Workforce Redesign

Find out what workforce redesign is and how it can support you to develop and retain your existing workforce.

16 November 2021

Workforce redesign is about seeking new ways of working for your existing staff to develop their current skills and gain support in building resilience and confidence; meeting the needs of new organisational systems and processes to improve patient care.

It is important that when changes occur staff feel supported and are engaged in the process of your organisational transformation, which is where workforce redesign can be used to help your existing workforce adapt.

Examples of workforce redesign

  • Designing new roles for current staff based on their skill sets.
  • Introducing brand new roles to tackle workforce challenges such as staff shortages.
  • Developing new programmes and models to allow staff to work in other areas of expertise.
  • Increasing opportunities for current staff to broaden skills such as through apprenticeships.

Benefits of workforce redesign

Implementing workforce redesign effectively and making sure staff are part of the process can create significant benefits for staff, teams, patients and the organisation as a whole. These benefits include:

  • enhanced patient care and experience
  • improvements in staff retention
  • increase in recruitment
  • increased staff motivation and recognition, as staff feel part of the transformation
  • increased trust and efficient working within teams
  • empowered, more confident and skilled staff
  • increased staff satisfaction and morale, through development opportunities
  • increase in effective system working for organisations


We have compiled some resources below to support you in planning and executing new ideas for your workforce redesign.

  • The Roles Explorer (login required), hosted on the Future NHS platform is a collection of resources to support the planning and delivering of workforce redesign to introduce new roles, or innovative adaptations to existing roles already being deployed within a service or system. It provides information on the capabilities, training requirements and career frameworks for different roles, enabling workforce planners to choose the best fit for their service model. It also contains best practice planning methods and case studies which illustrate how roles are being deployed across different system priorities.
  • Health Education England’s multidisciplinary team (MDT) toolkit provides a comprehensive guide on building and developing effective multidisciplinary teams across a broad range of professional groups and system structures.

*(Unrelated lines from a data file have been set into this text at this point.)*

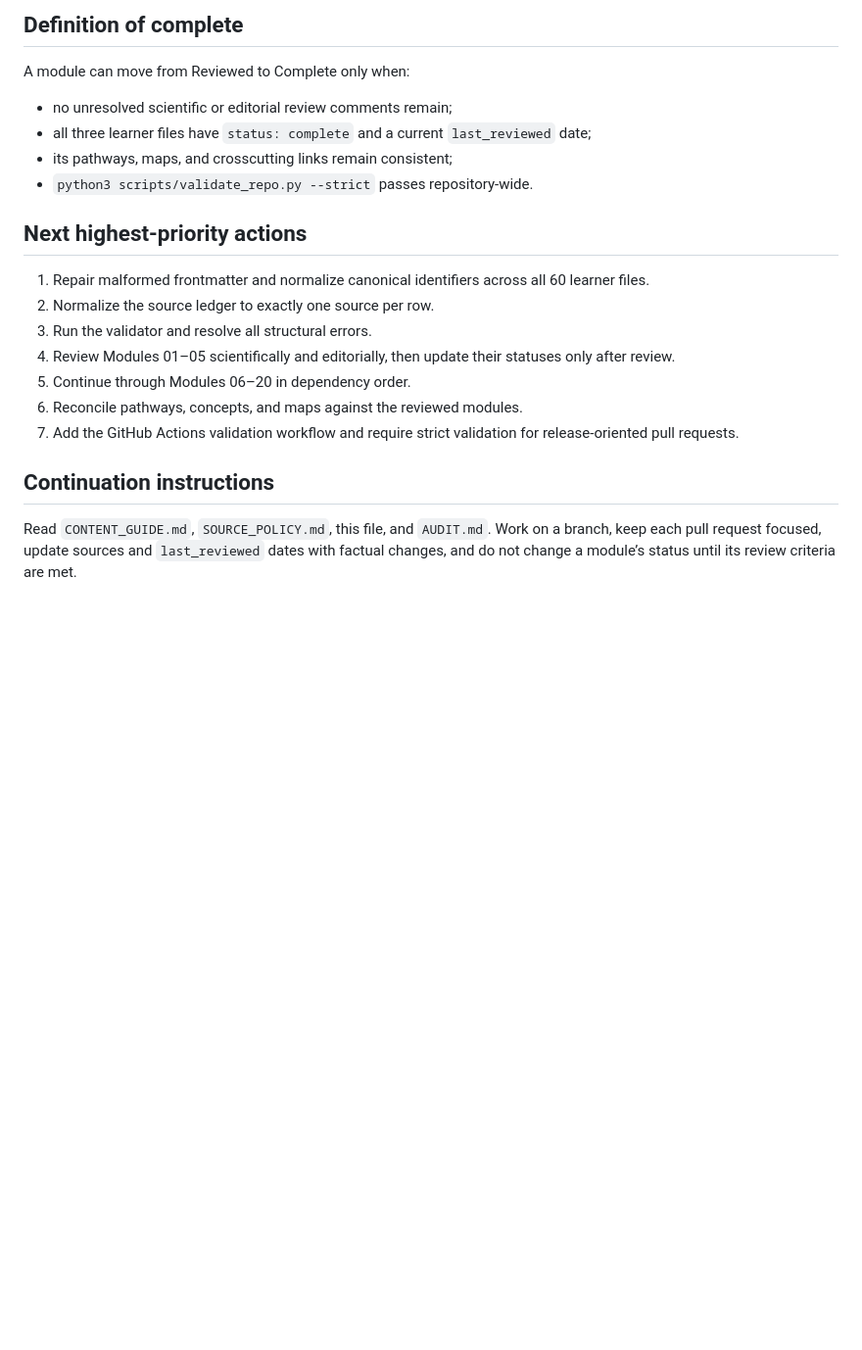
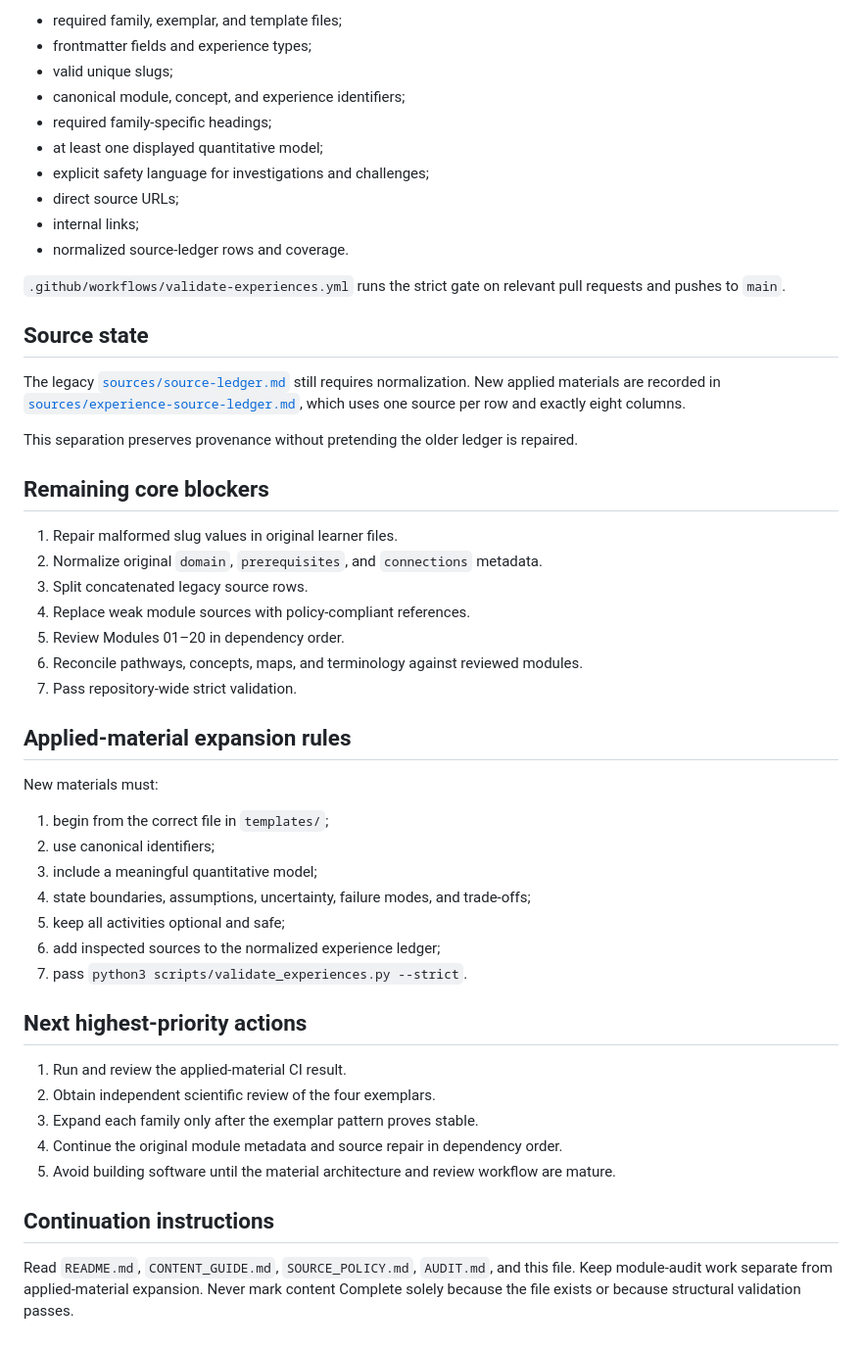
Before and after one commit to Rhodan-lab/principle-to-system, a Markdown page: PROJECT_STATE.md, the part around one of its changes. Shown at 98% size. Rendered like a GitHub page; blank space fills up the shorter version.

```diff
--- a/PROJECT_STATE.md
+++ b/PROJECT_STATE.md
@@ -77,23 +71,53 @@ A module can move from Draft to Reviewed only when all three files satisfy the f
 
-## Definition of complete
+- required family, exemplar, and template files;
+- frontmatter fields and experience types;
+- valid unique slugs;
+- canonical module, concept, and experience identifiers;
+- required family-specific headings;
+- at least one displayed quantitative model;
+- explicit safety language for investigations and challenges;
+- direct source URLs;
+- internal links;
+- normalized source-ledger rows and coverage.
 
-A module can move from Reviewed to Complete only when:
+`.github/workflows/validate-experiences.yml` runs the strict gate on relevant pull requests and pushes to `main`.
 
-- no unresolved scientific or editorial review comments remain;
-- all three learner files have `status: complete` and a current `last_reviewed` date;
-- its pathways, maps, and crosscutting links remain consistent;
-- `python3 scripts/validate_repo.py --strict` passes repository-wide.
+## Source state
+
+The legacy [`sources/source-ledger.md`](sources/source-ledger.md) still requires normalization. New applied materials are recorded in [`sources/experience-source-ledger.md`](sources/experience-source-ledger.md), which uses one source per row and exactly eight columns.
+
+This separation preserves provenance without pretending the older ledger is repaired.
+
+## Remaining core blockers
+
+1. Repair malformed slug values in original learner files.
+2. Normalize original `domain`, `prerequisites`, and `connections` metadata.
+3. Split concatenated legacy source rows.
+4. Replace weak module sources with policy-compliant references.
+5. Review Modules 01–20 in dependency order.
+6. Reconcile pathways, concepts, maps, and terminology against reviewed modules.
+7. Pass repository-wide strict validation.
+
+## Applied-material expansion rules
+
+New materials must:
+
+1. begin from the correct file in `templates/`;
+2. use canonical identifiers;
+3. include a meaningful quantitative model;
+4. state boundaries, assumptions, uncertainty, failure modes, and trade-offs;
+5. keep all activities optional and safe;
+6. add inspected sources to the normalized experience ledger;
+7. pass `python3 scripts/validate_experiences.py --strict`.
 
 ## Next highest-priority actions
 
-1. Repair malformed frontmatter and normalize canonical identifiers across all 60 learner files.
-2. Normalize the source ledger to exactly one source per row.
-3. Run the validator and resolve all structural errors.
-4. Review Modules 01–05 scientifically and editorially, then update their statuses only after review.
-5. Continue through Modules 06–20 in dependency order.
-6. Reconcile pathways, concepts, and maps against the reviewed modules.
-7. Add the GitHub Actions validation workflow and require strict validation for release-oriented pull requests.
+1. Run and review the applied-material CI result.
+2. Obtain independent scientific review of the four exemplars.
+3. Expand each family only after the exemplar pattern proves stable.
+4. Continue the original module metadata and source repair in dependency order.
+5. Avoid building software until the material architecture and review workflow are mature.
 
 ## Continuation instructions
 
-Read `CONTENT_GUIDE.md`, `SOURCE_POLICY.md`, this file, and `AUDIT.md`. Work on a branch, keep each pull request focused, update sources and `last_reviewed` dates with factual changes, and do not change a module’s status until its review criteria are met.
+Read `README.md`, `CONTENT_GUIDE.md`, `SOURCE_POLICY.md`, `AUDIT.md`, and this file. Keep module-audit work separate from applied-material expansion. Never mark content Complete solely because the file exists or because structural validation passes.
```
Also changed, not shown: other parts of PROJECT_STATE.md (+45 -51 lines).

It is designed to be relevant in any setting, to any objective and to progress a ‘one workforce’ approach.
  • Skills for Care’s principles of workforce redesign can help organisations who are undergoing any form of organisational restructure or transformation to set out the key things that need to be taken into account when changing the way your staff work, to ensure they play a role in change.  
  • The Supporting integration through new roles and working across boundaries report, commissioned by NHS Employers and the Local Government Association, looks at evidence on new roles and ways of bridging organisational workforce boundaries to deliver integrated health and social care.


Examples of good practice

  • London Ambulance Service (LAS) has developed its own first response initiative using the Mental Health Joint Response Car (MHJRC), which ensures patients with mental health conditions receive specialist care at the right time.

    The initiative has helped the trust to manage the number of unnecessary mental health related admissions to emergency departments, where teams have previously been unsure of the right care callers have needed.

    Read the full case study.

  • North Tees and Hartlepool NHS Foundation Trust identified a gap in their workforce and developed a band 2 Team Support Worker role that created a new pathway into NHS careers and helped reduce the pressures on staff during the pandemic.

    Read the full case study.

  • Antony Eneas, professional education lead, and Jill Pallister, professional education manager at Portsmouth Hospitals University NHS Trust decided to introduce a new band 3 role - the learning pastoral support worker - to be a point of contact for new healthcare support workers.

    Read the full case study here.

  • The NHS is exploring new ways of developing the skills of existing staff in order to meet the ever-changing needs of the service and to improve patient care.

    Watch our workforce redesign webinar, where Derbyshire Community Health Services NHS Foundation Trust, London Ambulance Service NHS Trust, and North Tees and Hartlepool NHS Foundation Trust share good practice, discuss the topic of workforce redesign, and explain how they are doing things differently.